Talks of split overshadow duel for Labour leadership
The threat of a Labour split dominated an increasingly bitter battle for the leadership as Jeremy Corbyn branded talk of a breakaway parliamentary party "bizarre".
After reports dissenting MPs are preparing to elect their own leader and launch a legal challenge for the party's name and assets if Owen Smith fails to win the top job, Mr Corbyn insisted they would never be able to take the Labour name.
"We are getting into some fairly bizarre territory here where unnamed MPs, funded from unnamed sources, are apparently trying to challenge - via the Daily Telegraph, very interesting - the very existence of this party.
"I say to them: 'think on, and think again'. This party was founded by brave people, pioneers who achieved a great deal, and this party has a huge membership and under the Registration of Parties Act we are the Labour Party.
"There's no alternative, there's no other party, we are the Labour Party, and I'm very proud to be the leader of the Labour Party," Mr Corbyn said.
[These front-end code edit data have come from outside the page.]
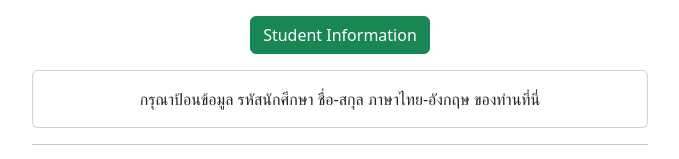
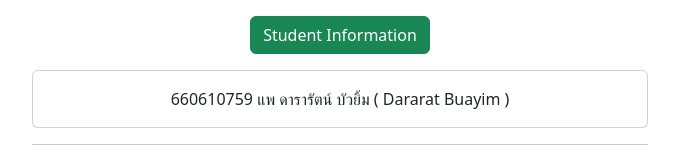
Before and after one commit to cpe207/lab01-pairrz, a plain HTML site: page index.html in a window 1280 px wide. Both pictures are taken after a click on the button "Student Information". Shown: the part 515-674 px from the top of the page, without its empty margins (300-979 px from the left). Drawn offline with nearby package versions, Linux system fonts and the light colour scheme.

Commit message:
insert name

```diff
--- a/index.html
+++ b/index.html
@@ -50,8 +50,7 @@
           </p>
           <div class="collapse" id="collapseExample">
             <div class="card card-body">
-              กรุณาป้อนข้อมูล รหัสนักศึกษา ชื่อ-สกุล ภาษาไทย-อังกฤษ
-              ของท่านที่นี่
+              660610759 แพ ดารารัตน์ บัวยิ้ม ( Dararat Buayim )
             </div>
           </div>
         </div>
```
Mr Corbyn denied his leadership could trigger a split, saying: " Sorry, this is nonsense, whoever is saying my leadership is leading to a break-up of the party? Since I became leader membership has doubled, activity has increased."
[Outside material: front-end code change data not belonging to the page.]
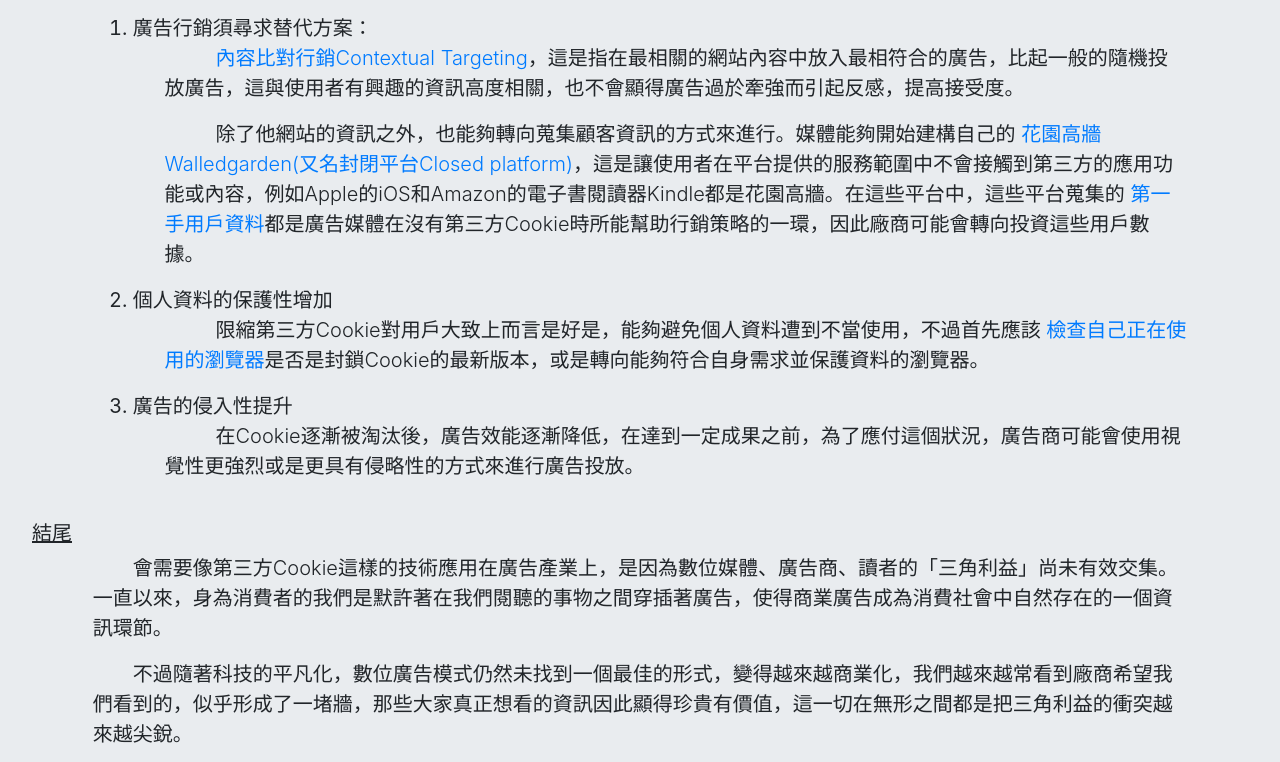
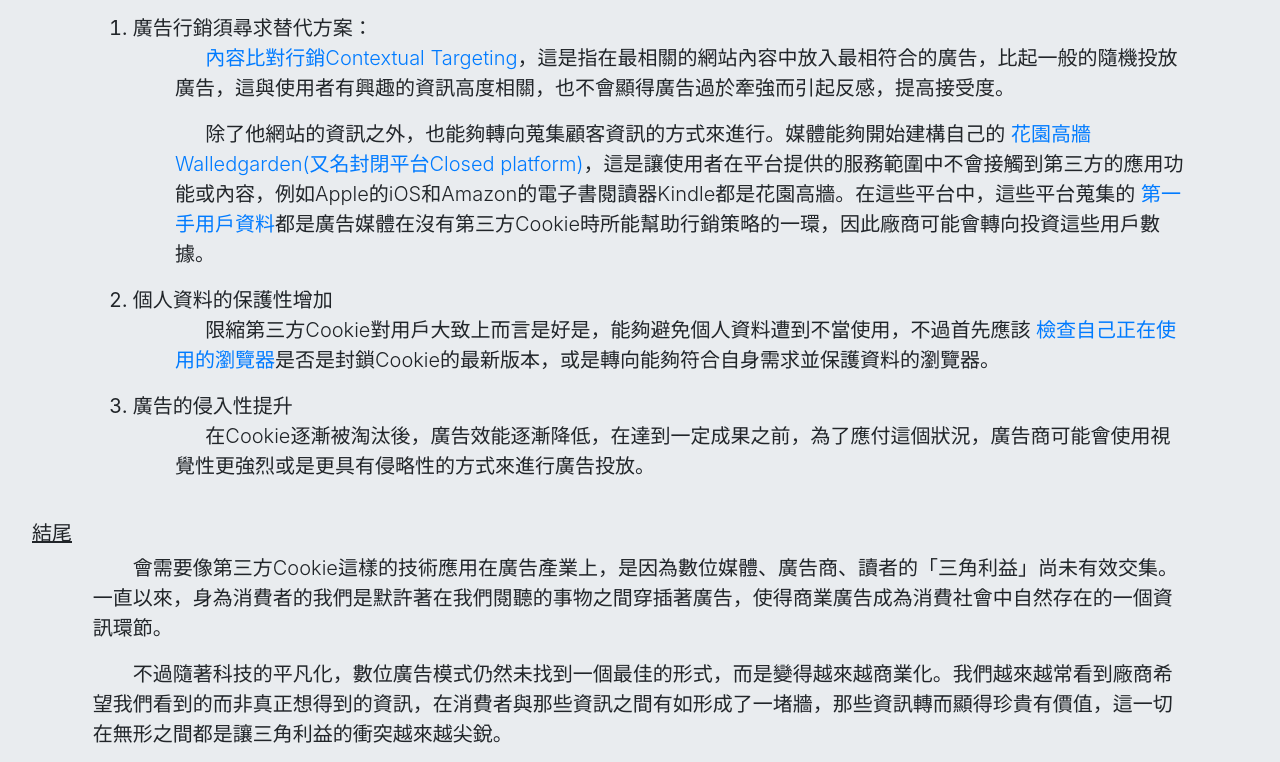
Before and after one commit to ChenHT0213/1092infoandtech_lecture.github.io, a plain HTML site: page src/index.html in a window 1280 px wide. Shown: the part 1635-2397 px from the top of the page. Drawn offline with nearby package versions, Linux system fonts and the light colour scheme.

Commit message:
Update index.html

```diff
--- a/src/index.html
+++ b/src/index.html
@@ -19,6 +19,11 @@
         .subtitle {
             margin-left: 5%;
             margin-right: 5%;
+        }
+
+        .listcontent {
+            text-indent: 3%;
+            margin-left: 4%;
         }
     </style>
     <link rel="stylesheet" href="https://stackpath.bootstrapcdn.com/bootstrap/4.3.1/css/bootstrap.min.css" integrity="sha384-ggOyR0iXCbMQv3Xipma34MD+dH/1fQ784/j6cY/iJTQUOhcWr7x9JvoRxT2MZw1T" crossorigin="anonymous">
@@ -86,7 +91,7 @@
         </div>
         <p class="lead content">
             Cookie提供了網路行為更多便利性， 像是透過購物車一次下單而不需要每樣商品都下單一次、記住帳號密碼等等的， 它是一個基於升級用戶體驗而廣為支援的技術。
-            <br><br> 隨著處理數據的技術日漸成熟，第三方Cookie的發展為廣告發跡， 當廠商引入了這樣的技術時，便能夠鎖定究竟誰是潛在的客源並且對其投放廣告。 而此舉動的應用更不局限於一個「不能夠瀏覽商品的網站」，基於能夠跨網站追蹤的機制，只要是能夠提高曝光率的網路角落，第三方Cookie就能派上用場。
+            <br><br> 隨著處理數據的技術日漸成熟，第三方Cookie的發展為廣告發跡， 當廠商引入了這樣的技術時，便能夠鎖定究竟誰是潛在的客源並且對其投放廣告。 而此舉動的應用更不局限於「能夠瀏覽商品的網站」。基於能夠跨網站追蹤的機制，只要是能夠提高曝光率的網路角落，第三方Cookie就能派上用場。
         </p>
 
         <br>
@@ -94,10 +99,10 @@
         <p class="lead content">
             在現代的生活中，傳統的電視廣告或紙本與看板的影響力隨著年輕人的目光轉移已不如從前，
             <a href="https://inboundmarketing.com.tw/digital-advertising/%E6%95%B8%E4%BD%8D%E5%BB%A3%E5%91%8A.html" target="_blank">數位媒體</a>取而代之成為影響新一代的廣告平台。相對於傳統媒體廣告以收視率和閱讀率當基準，數位媒體的
-            <a href="https://blog.gogopartners.com/cpm-cpc-ctr" target="_blank">衡量標準</a> 轉為點擊率、轉換率甚至是導購率，這些直白的標準可能使得
-            <a href="https://www.deepview.com.tw/digitalad/" target="_blank">數位廣告的效能顯得低迷</a>，那麼這些廣告供應商便是利用第三方Cookie來達到「
+            <a href="https://blog.gogopartners.com/cpm-cpc-ctr" target="_blank">衡量標準</a> 轉為點擊率、轉換率甚至是導購率。在資訊爆炸的時代，達到這些直白的標準漸漸變得困難，也使得
+            <a href="https://www.deepview.com.tw/digitalad/" target="_blank">數位廣告的效能顯得低迷</a>。此時，這些廣告供應商便開始利用第三方Cookie來達到「
             <a href="https://www.bnext.com.tw/article/32464/BN-ARTICLE-32464" target="_blank">實時競價</a>」與「
-            <a href="https://www.bnext.com.tw/article/32594/BN-ARTICLE-32594" target="_blank">重定向</a>」以提高效能、吸引客戶。
+            <a href="https://www.bnext.com.tw/article/32594/BN-ARTICLE-32594" target="_blank">重定向</a>」用以提高效能、吸引客戶。
         </p>
 
         <br>
@@ -146,10 +151,10 @@
                             廣告行銷須尋求替代方案：
                         </li>
                     </b>
-                    <p style='text-indent:5%; margin-left:3%;'>
+                    <p class='listcontent'>
                         <a href="https://www.tenmax.io/tw/archives/14201" target="_blank">內容比對行銷Contextual Targeting</a>，這是指在最相關的網站內容中放入最相符合的廣告，比起一般的隨機投放廣告，這與使用者有興趣的資訊高度相關，也不會顯得廣告過於牽強而引起反感，提高接受度。
                     </p>
-                    <p style='text-indent:5%; margin-left:3%;'>
+                    <p class='listcontent'>
                         除了他網站的資訊之外，也能夠轉向蒐集顧客資訊的方式來進行。媒體能夠開始建構自己的
                         <a href="https://digiday.com/marketing/absence-third-party-cookies-publishers-building-walled-gardens/" target="_blank">花園高牆Walledgarden(又名封閉平台Closed platform)</a>，這是讓使用者在平台提供的服務範圍中不會接觸到第三方的應用功能或內容，例如Apple的iOS和Amazon的電子書閱讀器Kindle都是花園高牆。在這些平台中，這些平台蒐集的
                         <a href="https://digiday.com/media/consultative-insider-launching-first-party-audience-tool/" target="_blank">第一手用戶資料</a>都是廣告媒體在沒有第三方Cookie時所能幫助行銷策略的一環，因此廠商可能會轉向投資這些用戶數據。
@@ -159,7 +164,7 @@
                             個人資料的保護性增加
                         </li>
                     </b>
-                    <p style='text-indent:5%; margin-left:3%;'>
+                    <p class='listcontent'>
                         限縮第三方Cookie對用戶大致上而言是好是，能夠避免個人資料遭到不當使用，不過首先應該
                         <a href="https://ipscell.com/2020/02/computer-cookies-your-privacy-an-off-experiment/" target="_blank">檢查自己正在使用的瀏覽器</a>是否是封鎖Cookie的最新版本，或是轉向能夠符合自身需求並保護資料的瀏覽器。
                     </p>
@@ -168,7 +173,7 @@
                             廣告的侵入性提升
                         </li>
                     </b>
-                    <p style='text-indent:5%; margin-left:3%;'>
+                    <p class='listcontent'>
                         在Cookie逐漸被淘汰後，廣告效能逐漸降低，在達到一定成果之前，為了應付這個狀況，廣告商可能會使用視覺性更強烈或是更具有侵略性的方式來進行廣告投放。
                     </p>
                 </ol>
@@ -181,7 +186,7 @@
             會需要像第三方Cookie這樣的技術應用在廣告產業上，是因為數位媒體、廣告商、讀者的「三角利益」尚未有效交集。一直以來，身為消費者的我們是默許著在我們閱聽的事物之間穿插著廣告，使得商業廣告成為消費社會中自然存在的一個資訊環節。
         </p>
         <p class="lead content">
-            不過隨著科技的平凡化，數位廣告模式仍然未找到一個最佳的形式，變得越來越商業化，我們越來越常看到廠商希望我們看到的，似乎形成了一堵牆，那些大家真正想看的資訊因此顯得珍貴有價值，這一切在無形之間都是把三角利益的衝突越來越尖銳。
+            不過隨著科技的平凡化，數位廣告模式仍然未找到一個最佳的形式，而是變得越來越商業化。我們越來越常看到廠商希望我們看到的而非真正想得到的資訊，在消費者與那些資訊之間有如形成了一堵牆，那些資訊轉而顯得珍貴有價值，這一切在無形之間都是讓三角利益的衝突越來越尖銳。
         </p>
         <p class="lead content">
             如果要改變這雜亂不堪的媒體平台，應該是找出一個兼顧讀者權益、公眾溝通能力和媒體且可行的營運模式，不再將真實的資訊與社會隔開才是我們在「餅乾碎裂時代」的共同目標。
```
Shadow chancellor John McDonnell urged Mr Smith to condemn " the minority of MPs supporting his campaign who are threatening to subvert the outcome of this election and cause enormous damage to the Labour Party".
Mr Smith, campaigning in the Corbybn stronghold of Liverpool, insisted he was fighting for the leadership in order to prevent a split as the party was now on the edge of a "precipice".
"It would be a total disaster for working people in this country if the Labour Party, the party that's been on their side for 100 years or more, were to split. Absolute disaster.
"I'm refusing even to contemplate that happening. I'm standing in order to unite the party and stop the split from occurring," he told ITV News.
Mr Smith told the BBC: "I do worry about there being a split. I say this very seriously, I think the Labour Party is standing on the edge of a precipice right now."
Mr Corbyn said he and the shadow chancellor engaged in a "Super Saturday" of grassroots campaigning across the country.
The outcome of the leadership election will be announced on September 24.
Former shadow attorney general Karl Turner accused Mr Corbyn of "bottling" the first proposed head-to-head hustings and TV debates with Mr Smith.
"He's good to speak to a crowd of people - well done Jeremy - but what people need to see in the Labour Party are hustings involving the two candidates.
"It needs to be a fair contest and members need to see the two candidates, and currently Jeremy is bottling it," he told The Observer.